Justice Mojisola Olatoregun of the Federal High Court in Lagos yesterday reprimanded the federal government for not diligently prosecuting its case against Shell and other oil companies.
At the resumed hearing of the case yesterday, counsel to the plaintiff, Mr. Charles Nwabulu, informed the court of his application for amendment of his pleadings.
He also sought to withdraw an earlier application he had filed and put in the new application.
But judge frowned at the development and urged counsel to exhibit more seriousness in the case.
She consequently, awarded a cost of N100,000 against the plaintiff, and adjourned the suit to March 20, 21 and 22 for trial.
She said: “You have been so unserious in this case and still have the guts to open your mouth when am talking; I will adjourn this case for trial.”
The suit numbered FHC/L/CS/336/16, and filed on behalf of the federal government by Prof. Fabian Ajogwu (SAN), it accused Shell Petroleum Development Company Nigeria Ltd and its subsidiary, Shell Western Supply and Trading Ltd of under declaring the number of barrels of crude oil shipped to the Unites States.
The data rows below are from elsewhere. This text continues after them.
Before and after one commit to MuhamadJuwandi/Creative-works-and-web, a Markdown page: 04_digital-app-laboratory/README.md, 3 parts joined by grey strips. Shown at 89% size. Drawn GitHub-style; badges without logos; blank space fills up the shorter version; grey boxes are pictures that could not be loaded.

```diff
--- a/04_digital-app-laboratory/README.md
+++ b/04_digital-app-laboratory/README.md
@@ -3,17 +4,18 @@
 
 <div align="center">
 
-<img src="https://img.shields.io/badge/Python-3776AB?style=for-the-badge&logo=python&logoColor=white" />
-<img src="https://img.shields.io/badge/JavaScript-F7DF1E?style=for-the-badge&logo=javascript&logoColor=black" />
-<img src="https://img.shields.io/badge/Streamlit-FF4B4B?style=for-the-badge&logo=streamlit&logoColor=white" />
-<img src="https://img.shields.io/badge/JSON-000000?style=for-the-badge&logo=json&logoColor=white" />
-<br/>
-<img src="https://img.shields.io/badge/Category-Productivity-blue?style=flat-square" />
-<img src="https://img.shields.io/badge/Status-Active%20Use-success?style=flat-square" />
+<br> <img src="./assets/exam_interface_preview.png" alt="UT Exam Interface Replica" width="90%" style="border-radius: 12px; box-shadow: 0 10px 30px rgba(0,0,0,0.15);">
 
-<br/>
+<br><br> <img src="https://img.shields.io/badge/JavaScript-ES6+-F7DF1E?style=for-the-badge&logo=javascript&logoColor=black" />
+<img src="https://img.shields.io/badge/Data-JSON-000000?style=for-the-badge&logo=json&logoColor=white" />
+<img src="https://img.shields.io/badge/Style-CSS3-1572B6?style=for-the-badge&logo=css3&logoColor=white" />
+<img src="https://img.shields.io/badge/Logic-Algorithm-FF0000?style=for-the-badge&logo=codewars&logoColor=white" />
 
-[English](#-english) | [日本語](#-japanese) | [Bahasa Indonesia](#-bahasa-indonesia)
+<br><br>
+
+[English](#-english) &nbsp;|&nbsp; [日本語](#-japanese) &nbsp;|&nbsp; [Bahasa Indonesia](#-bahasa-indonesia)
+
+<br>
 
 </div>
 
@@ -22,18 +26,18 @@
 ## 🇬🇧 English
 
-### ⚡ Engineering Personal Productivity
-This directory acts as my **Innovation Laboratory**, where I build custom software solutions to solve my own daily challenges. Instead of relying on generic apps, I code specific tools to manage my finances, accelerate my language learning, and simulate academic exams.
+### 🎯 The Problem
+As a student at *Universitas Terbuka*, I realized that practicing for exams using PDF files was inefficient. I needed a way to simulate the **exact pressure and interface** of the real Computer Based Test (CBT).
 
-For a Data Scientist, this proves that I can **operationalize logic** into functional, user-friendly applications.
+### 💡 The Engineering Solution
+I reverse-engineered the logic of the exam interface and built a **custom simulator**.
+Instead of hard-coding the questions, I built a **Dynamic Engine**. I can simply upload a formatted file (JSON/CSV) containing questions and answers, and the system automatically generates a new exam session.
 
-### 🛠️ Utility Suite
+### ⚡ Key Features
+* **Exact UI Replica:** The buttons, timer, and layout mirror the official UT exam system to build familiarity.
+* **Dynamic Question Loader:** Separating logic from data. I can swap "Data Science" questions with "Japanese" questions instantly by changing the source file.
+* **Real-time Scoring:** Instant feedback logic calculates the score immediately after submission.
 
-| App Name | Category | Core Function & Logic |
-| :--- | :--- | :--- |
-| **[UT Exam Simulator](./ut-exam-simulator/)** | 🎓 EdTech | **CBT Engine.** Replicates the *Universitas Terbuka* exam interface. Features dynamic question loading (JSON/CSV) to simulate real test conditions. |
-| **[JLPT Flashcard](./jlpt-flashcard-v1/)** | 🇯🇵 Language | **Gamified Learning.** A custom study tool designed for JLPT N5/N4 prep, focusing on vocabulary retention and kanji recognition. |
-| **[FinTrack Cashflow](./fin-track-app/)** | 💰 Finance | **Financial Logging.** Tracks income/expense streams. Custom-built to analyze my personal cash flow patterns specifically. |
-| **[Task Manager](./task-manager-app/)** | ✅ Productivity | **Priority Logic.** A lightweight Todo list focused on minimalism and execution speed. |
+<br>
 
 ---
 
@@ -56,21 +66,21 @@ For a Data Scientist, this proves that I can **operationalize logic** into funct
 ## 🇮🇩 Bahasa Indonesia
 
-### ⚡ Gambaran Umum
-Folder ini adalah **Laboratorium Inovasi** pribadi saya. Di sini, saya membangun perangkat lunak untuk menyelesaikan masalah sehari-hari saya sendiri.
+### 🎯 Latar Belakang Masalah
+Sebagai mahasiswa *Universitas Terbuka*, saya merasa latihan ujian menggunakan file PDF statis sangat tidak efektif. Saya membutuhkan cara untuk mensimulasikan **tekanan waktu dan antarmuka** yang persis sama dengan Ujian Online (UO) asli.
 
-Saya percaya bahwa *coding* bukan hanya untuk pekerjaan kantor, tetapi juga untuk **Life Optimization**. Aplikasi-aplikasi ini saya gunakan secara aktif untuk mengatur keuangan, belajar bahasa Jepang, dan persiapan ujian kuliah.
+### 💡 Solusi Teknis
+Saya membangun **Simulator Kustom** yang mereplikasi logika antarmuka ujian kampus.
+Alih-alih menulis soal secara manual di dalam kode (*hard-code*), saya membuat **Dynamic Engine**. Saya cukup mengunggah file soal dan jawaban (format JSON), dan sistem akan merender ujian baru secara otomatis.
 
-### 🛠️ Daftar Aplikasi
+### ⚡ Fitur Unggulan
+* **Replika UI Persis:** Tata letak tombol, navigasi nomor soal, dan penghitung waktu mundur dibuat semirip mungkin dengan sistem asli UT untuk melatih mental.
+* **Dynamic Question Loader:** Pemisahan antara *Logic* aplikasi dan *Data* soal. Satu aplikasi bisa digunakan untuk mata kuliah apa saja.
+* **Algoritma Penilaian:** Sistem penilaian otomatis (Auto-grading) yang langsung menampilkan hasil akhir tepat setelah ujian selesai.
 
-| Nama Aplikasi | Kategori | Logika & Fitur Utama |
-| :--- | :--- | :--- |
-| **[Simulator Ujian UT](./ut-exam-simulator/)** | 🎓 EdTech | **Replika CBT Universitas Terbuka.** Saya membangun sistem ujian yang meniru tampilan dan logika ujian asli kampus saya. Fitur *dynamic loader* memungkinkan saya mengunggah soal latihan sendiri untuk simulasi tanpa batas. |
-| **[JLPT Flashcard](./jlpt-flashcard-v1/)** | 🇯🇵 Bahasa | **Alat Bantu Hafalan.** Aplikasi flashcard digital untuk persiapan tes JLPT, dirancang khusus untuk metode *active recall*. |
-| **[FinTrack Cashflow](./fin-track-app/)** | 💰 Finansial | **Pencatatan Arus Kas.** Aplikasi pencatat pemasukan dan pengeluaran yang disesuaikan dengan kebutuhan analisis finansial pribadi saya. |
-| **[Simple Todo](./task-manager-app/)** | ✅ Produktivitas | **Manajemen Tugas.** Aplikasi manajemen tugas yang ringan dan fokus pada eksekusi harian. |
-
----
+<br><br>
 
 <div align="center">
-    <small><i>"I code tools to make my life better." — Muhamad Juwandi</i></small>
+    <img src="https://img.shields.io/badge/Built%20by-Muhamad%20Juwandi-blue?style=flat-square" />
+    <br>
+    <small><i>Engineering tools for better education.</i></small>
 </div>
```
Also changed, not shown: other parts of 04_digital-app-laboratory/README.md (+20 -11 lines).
In a similar suit, the court also fixed March 30, for hearing in a case between the federal government and Agip Oil Company Ltd.
In the suit, the plaintiff, (federal government) is claiming the sum of 406.7 million dollars, from the defendants, representing the shortfall of money paid by it into the federal government account with the Central Bank of Nigeria (CBN).
The money was said to be for crude oil lifted in 2013 and 2014.
In a supporting affidavit, the federal government had accused the Anglo-Dutch company of not declaring or under-declaring crude oil shipments during the period.
It said this was following forensic analysis of bills of laden and shipping documents, adding that Shell cheated Nigeria of the revenue.
According to the affidavit, the consortium of experts tracked the global movements of the country’s hydro-carbons, including crude oil and gas.
They identified the companies engaged in the practices that led to missing revenues from crude oil and gas export sales to different parts of the world.
They also revealed discrepancies in the export records from Nigeria with the import records at the United States ports.
Plaintiff averred that the undeclared shipments between January 2013 and December 2014 brought the total value of the entire shortfall to 406.75 million dollars.
The defendants were said to have failed to respond to a federal government letter through its legal representative, seeking clarification as to the discrepancies.
The federal government is therefore, seeking a court order to compel the two companies to pay $406.75 million, being the total value of the missing revenue and interest payment at 21 per cent per annum.
In addition, the government is also asking Shell to pay general exemplary damages in the sum of $406.75 million as well as the cost of the legal action.
The federal government had also sued Chevron, Total and Agip, in a similar case before the court.
The federal government is asking for a total of 12.7 billion dollars over alleged non-declaration of 57 million barrels of crude shipped to the US between 2011 and 2014.
They are among 15 oil majors targeted by the government for the recovery of $17 billion in deprived revenue.